Amsterdam. Václav Hollar. unbound. Map. Engraving. Image measures 17.5" x 28.5"

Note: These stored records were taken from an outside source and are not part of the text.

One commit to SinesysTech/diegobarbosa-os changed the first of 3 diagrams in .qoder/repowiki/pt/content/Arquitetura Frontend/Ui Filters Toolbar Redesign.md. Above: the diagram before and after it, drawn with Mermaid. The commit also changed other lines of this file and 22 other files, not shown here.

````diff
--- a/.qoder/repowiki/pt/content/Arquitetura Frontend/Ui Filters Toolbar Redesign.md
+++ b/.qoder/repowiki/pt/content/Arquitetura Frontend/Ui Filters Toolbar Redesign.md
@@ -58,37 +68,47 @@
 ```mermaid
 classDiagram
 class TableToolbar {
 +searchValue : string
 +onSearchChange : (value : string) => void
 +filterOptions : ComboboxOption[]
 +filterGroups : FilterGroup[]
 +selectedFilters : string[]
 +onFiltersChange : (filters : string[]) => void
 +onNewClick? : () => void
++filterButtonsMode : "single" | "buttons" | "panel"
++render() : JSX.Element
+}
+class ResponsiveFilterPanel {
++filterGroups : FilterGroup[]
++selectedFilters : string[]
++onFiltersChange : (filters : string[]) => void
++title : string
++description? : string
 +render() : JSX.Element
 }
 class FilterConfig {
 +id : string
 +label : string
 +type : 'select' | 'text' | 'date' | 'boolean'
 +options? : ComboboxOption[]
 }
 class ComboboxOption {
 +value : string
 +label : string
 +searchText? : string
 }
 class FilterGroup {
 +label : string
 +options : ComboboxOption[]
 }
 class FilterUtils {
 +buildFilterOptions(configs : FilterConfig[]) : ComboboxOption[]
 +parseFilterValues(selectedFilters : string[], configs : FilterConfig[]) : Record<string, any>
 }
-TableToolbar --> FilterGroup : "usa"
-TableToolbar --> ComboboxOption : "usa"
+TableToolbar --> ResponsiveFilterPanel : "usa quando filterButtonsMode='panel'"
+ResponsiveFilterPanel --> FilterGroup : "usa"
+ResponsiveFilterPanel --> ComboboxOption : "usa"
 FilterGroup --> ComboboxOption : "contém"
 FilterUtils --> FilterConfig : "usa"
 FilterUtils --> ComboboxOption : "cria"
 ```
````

This detailed bird's-eye view, published circa 1700, depicts Florence and its immediate surroundings. The Arno river cuts diagonally across the plan from lower left to upper right, where it meets two putti holding a decorative shield. The town's star-shaped fort can also be seen to the far left. Surrounding the central plan are 10 town views, 5 on each side. In addition to typical architectural sights such as Pitti Palace and the Duomo, these views also include cultural and athletic events--such as boxing, boat and horse racing--which were less commonly seen on maps of this period. Two keys in the upper left (1-17) and lower right (1-228) label sites of interest on the map, particularly churches. The map appeared in de Wit's rare town book, "Theatrum Praecipuarum Totius Europae." The map is in fair condition from being framed. Beautiful as is with overall toning, but can easily be cleaned and restored for an extra fee. Frederick de Wit (1629/30--1706) was one of the foremost cartographers and map sellers of the Dutch Golden Age. Based in Amsterdam, he began with a small printing shop in 1654 and soon became internationally known for his city plans and wall maps of the world. His most famous work is the "Theatrum Praecipuarum Totius Europae," published after 1694, which contained 132 plans and views of European and Asian cities. By 1671, he was producing large folio atlases for both his shop and individual patrons that could contain anywhere between 15 and 150 maps. Today, these atlases grace the collections of many museums and institutions as evidence of the vibrant cartographic trade in Amsterdam in the middle- and late-17th century. This striking map is a rare example from this work.